* _Try it_: In the copy, include every record below exactly as it appears, but no pictures.

[Change detection data]
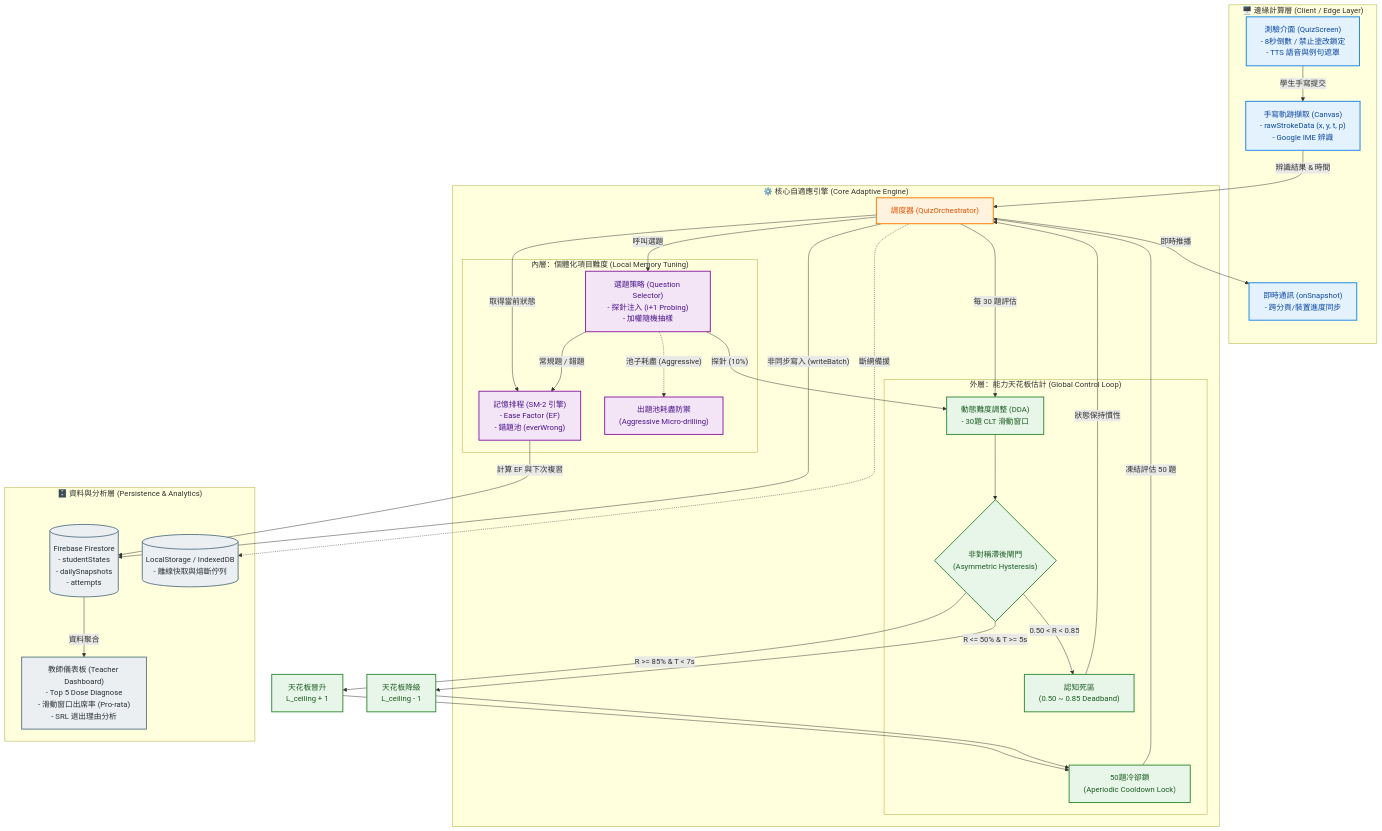
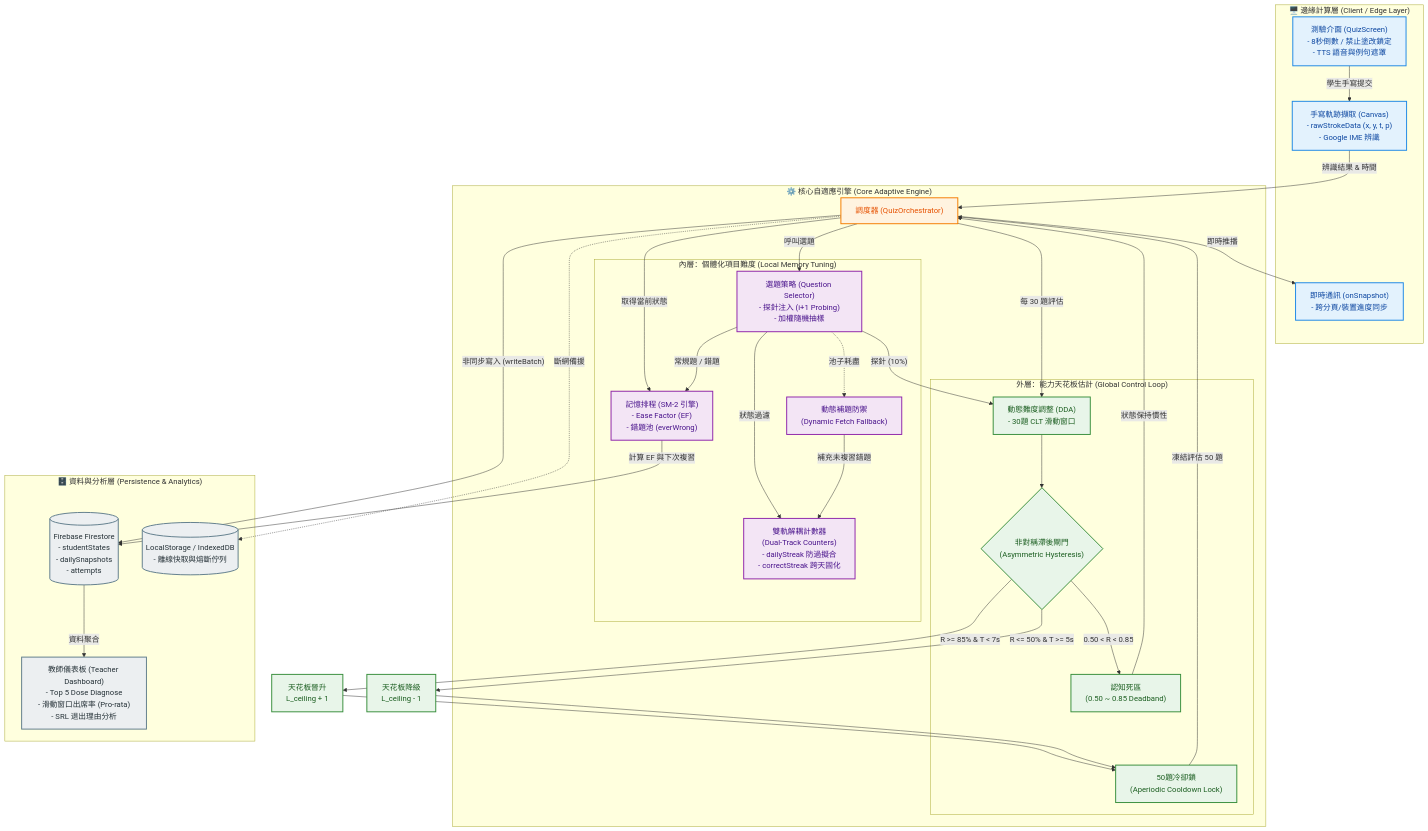
The diagram in ALGORITHM.md (ylin3-learner/vocab-handwriting-trainer), drawn with Mermaid before and after one commit. The commit also changed other lines of this file, not shown here.

First line of the commit message:
docs(algorithm): update whitepaper with dual-track decoupled micro-drilling

````diff
--- a/ALGORITHM.md
+++ b/ALGORITHM.md
@@ -29,76 +29,79 @@
 ```mermaid
 graph TD
     %% 定義節點樣式
     classDef client fill:#e3f2fd,stroke:#1e88e5,stroke-width:2px,color:#0d47a1
     classDef core fill:#fff3e0,stroke:#f57c00,stroke-width:2px,color:#e65100
     classDef dda fill:#e8f5e9,stroke:#388e3c,stroke-width:2px,color:#1b5e20
     classDef sm2 fill:#f3e5f5,stroke:#8e24aa,stroke-width:2px,color:#4a148c
     classDef data fill:#eceff1,stroke:#607d8b,stroke-width:2px,color:#263238
     classDef exception fill:#ffebee,stroke:#d32f2f,stroke-width:2px,color:#b71c1c
 
     subgraph Client_Layer ["🖥️ 邊緣計算層 (Client / Edge Layer)"]
         UI["測驗介面 (QuizScreen)<br/>- 8秒倒數 / 禁止塗改鎖定<br/>- TTS 語音與例句遮罩"]
         Canvas["手寫軌跡擷取 (Canvas)<br/>- rawStrokeData (x, y, t, p)<br/>- Google IME 辨識"]
         Sync["即時通訊 (onSnapshot)<br/>- 跨分頁/裝置進度同步"]
     end
 
     subgraph Core_Engine ["⚙️ 核心自適應引擎 (Core Adaptive Engine)"]
         Orchestrator["調度器 (QuizOrchestrator)"]
         
         subgraph Outer_Loop ["外層：能力天花板估計 (Global Control Loop)"]
             DDA["動態難度調整 (DDA)<br/>- 30題 CLT 滑動窗口"]
             Gate{"非對稱滯後閘門<br/>(Asymmetric Hysteresis)"}
             Cooldown["50題冷卻鎖<br/>(Aperiodic Cooldown Lock)"]
             Deadband["認知死區<br/>(0.50 ~ 0.85 Deadband)"]
         end
 
         subgraph Inner_Loop ["內層：個體化項目難度 (Local Memory Tuning)"]
             Selector["選題策略 (Question Selector)<br/>- 探針注入 (i+1 Probing)<br/>- 加權隨機抽樣"]
             SM2["記憶排程 (SM-2 引擎)<br/>- Ease Factor (EF)<br/>- 錯題池 (everWrong)"]
-            Fallback["出題池耗盡防禦<br/>(Aggressive Micro-drilling)"]
+            DualTrack["雙軌解耦計數器<br/>(Dual-Track Counters)<br/>- dailyStreak 防過擬合<br/>- correctStreak 跨天固化"]
+            Fallback["動態補題防禦<br/>(Dynamic Fetch Fallback)"]
         end
     end
 
     subgraph Data_Layer ["🗄️ 資料與分析層 (Persistence & Analytics)"]
         Firestore[("Firebase Firestore<br/>- studentStates<br/>- dailySnapshots<br/>- attempts")]
         LocalCache[("LocalStorage / IndexedDB<br/>- 離線快取與熔斷佇列")]
         Dashboard["教師儀表板 (Teacher Dashboard)<br/>- Top 5 Dose Diagnose<br/>- 滑動窗口出席率 (Pro-rata)<br/>- SRL 退出理由分析"]
     end
 
-    %% 連線與資料流
+    %% 連線邏輯
     UI -->|學生手寫提交| Canvas
     Canvas -->|辨識結果 & 時間| Orchestrator
     
     Orchestrator -->|取得當前狀態| SM2
     SM2 -->|計算 EF 與下次複習| Firestore
     
     Orchestrator -->|呼叫選題| Selector
     Selector -->|"探針 (10%)"| DDA
     Selector -->|"常規題 / 錯題"| SM2
-    Selector -.->|"池子耗盡 (Aggressive)"| Fallback
+    Selector -.->|"池子耗盡"| Fallback
+    Selector -->|"狀態過濾"| DualTrack
+    Fallback -->|"補充未複習錯題"| DualTrack
     
     Orchestrator -->|每 30 題評估| DDA
     DDA --> Gate
     
     Gate -->|"R >= 85% & T < 7s"| Upgrade["天花板晉升<br/>L_ceiling + 1"]
     Gate -->|"R <= 50% & T >= 5s"| Downgrade["天花板降級<br/>L_ceiling - 1"]
     Gate -->|"0.50 < R < 0.85"| Deadband
     
     Upgrade --> Cooldown
     Downgrade --> Cooldown
     
     Cooldown -->|"凍結評估 50 題"| Orchestrator
     Deadband -->|"狀態保持慣性"| Orchestrator
     
     Orchestrator -->|"非同步寫入 (writeBatch)"| Firestore
     Orchestrator -->|"即時推播"| Sync
     Firestore -->|"資料聚合"| Dashboard
     Orchestrator -.->|"斷網備援"| LocalCache
 
     %% 套用樣式
     class UI,Canvas,Sync client
     class Orchestrator core
     class DDA,Gate,Cooldown,Deadband,Upgrade,Downgrade dda
-    class Selector,SM2,Fallback sm2
+    class Selector,SM2,Fallback,DualTrack sm2
     class Firestore,LocalCache,Dashboard data
 ```
````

* _Solved exercise_:
The diagram in ALGORITHM.md (ylin3-learner/vocab-handwriting-trainer), drawn with Mermaid before and after one commit. The commit also changed other lines of this file, not shown here.

First line of the commit message:
docs(algorithm): update whitepaper with dual-track decoupled micro-drilling

````diff
--- a/ALGORITHM.md
+++ b/ALGORITHM.md
@@ -29,76 +29,79 @@
 ```mermaid
 graph TD
     %% 定義節點樣式
     classDef client fill:#e3f2fd,stroke:#1e88e5,stroke-width:2px,color:#0d47a1
     classDef core fill:#fff3e0,stroke:#f57c00,stroke-width:2px,color:#e65100
     classDef dda fill:#e8f5e9,stroke:#388e3c,stroke-width:2px,color:#1b5e20
     classDef sm2 fill:#f3e5f5,stroke:#8e24aa,stroke-width:2px,color:#4a148c
     classDef data fill:#eceff1,stroke:#607d8b,stroke-width:2px,color:#263238
     classDef exception fill:#ffebee,stroke:#d32f2f,stroke-width:2px,color:#b71c1c
 
     subgraph Client_Layer ["🖥️ 邊緣計算層 (Client / Edge Layer)"]
         UI["測驗介面 (QuizScreen)<br/>- 8秒倒數 / 禁止塗改鎖定<br/>- TTS 語音與例句遮罩"]
         Canvas["手寫軌跡擷取 (Canvas)<br/>- rawStrokeData (x, y, t, p)<br/>- Google IME 辨識"]
         Sync["即時通訊 (onSnapshot)<br/>- 跨分頁/裝置進度同步"]
     end
 
     subgraph Core_Engine ["⚙️ 核心自適應引擎 (Core Adaptive Engine)"]
         Orchestrator["調度器 (QuizOrchestrator)"]
         
         subgraph Outer_Loop ["外層：能力天花板估計 (Global Control Loop)"]
             DDA["動態難度調整 (DDA)<br/>- 30題 CLT 滑動窗口"]
             Gate{"非對稱滯後閘門<br/>(Asymmetric Hysteresis)"}
             Cooldown["50題冷卻鎖<br/>(Aperiodic Cooldown Lock)"]
             Deadband["認知死區<br/>(0.50 ~ 0.85 Deadband)"]
         end
 
         subgraph Inner_Loop ["內層：個體化項目難度 (Local Memory Tuning)"]
             Selector["選題策略 (Question Selector)<br/>- 探針注入 (i+1 Probing)<br/>- 加權隨機抽樣"]
             SM2["記憶排程 (SM-2 引擎)<br/>- Ease Factor (EF)<br/>- 錯題池 (everWrong)"]
-            Fallback["出題池耗盡防禦<br/>(Aggressive Micro-drilling)"]
+            DualTrack["雙軌解耦計數器<br/>(Dual-Track Counters)<br/>- dailyStreak 防過擬合<br/>- correctStreak 跨天固化"]
+            Fallback["動態補題防禦<br/>(Dynamic Fetch Fallback)"]
         end
     end
 
     subgraph Data_Layer ["🗄️ 資料與分析層 (Persistence & Analytics)"]
         Firestore[("Firebase Firestore<br/>- studentStates<br/>- dailySnapshots<br/>- attempts")]
         LocalCache[("LocalStorage / IndexedDB<br/>- 離線快取與熔斷佇列")]
         Dashboard["教師儀表板 (Teacher Dashboard)<br/>- Top 5 Dose Diagnose<br/>- 滑動窗口出席率 (Pro-rata)<br/>- SRL 退出理由分析"]
     end
 
-    %% 連線與資料流
+    %% 連線邏輯
     UI -->|學生手寫提交| Canvas
     Canvas -->|辨識結果 & 時間| Orchestrator
     
     Orchestrator -->|取得當前狀態| SM2
     SM2 -->|計算 EF 與下次複習| Firestore
     
     Orchestrator -->|呼叫選題| Selector
     Selector -->|"探針 (10%)"| DDA
     Selector -->|"常規題 / 錯題"| SM2
-    Selector -.->|"池子耗盡 (Aggressive)"| Fallback
+    Selector -.->|"池子耗盡"| Fallback
+    Selector -->|"狀態過濾"| DualTrack
+    Fallback -->|"補充未複習錯題"| DualTrack
     
     Orchestrator -->|每 30 題評估| DDA
     DDA --> Gate
     
     Gate -->|"R >= 85% & T < 7s"| Upgrade["天花板晉升<br/>L_ceiling + 1"]
     Gate -->|"R <= 50% & T >= 5s"| Downgrade["天花板降級<br/>L_ceiling - 1"]
     Gate -->|"0.50 < R < 0.85"| Deadband
     
     Upgrade --> Cooldown
     Downgrade --> Cooldown
     
     Cooldown -->|"凍結評估 50 題"| Orchestrator
     Deadband -->|"狀態保持慣性"| Orchestrator
     
     Orchestrator -->|"非同步寫入 (writeBatch)"| Firestore
     Orchestrator -->|"即時推播"| Sync
     Firestore -->|"資料聚合"| Dashboard
     Orchestrator -.->|"斷網備援"| LocalCache
 
     %% 套用樣式
     class UI,Canvas,Sync client
     class Orchestrator core
     class DDA,Gate,Cooldown,Deadband,Upgrade,Downgrade dda
-    class Selector,SM2,Fallback sm2
+    class Selector,SM2,Fallback,DualTrack sm2
     class Firestore,LocalCache,Dashboard data
 ```
````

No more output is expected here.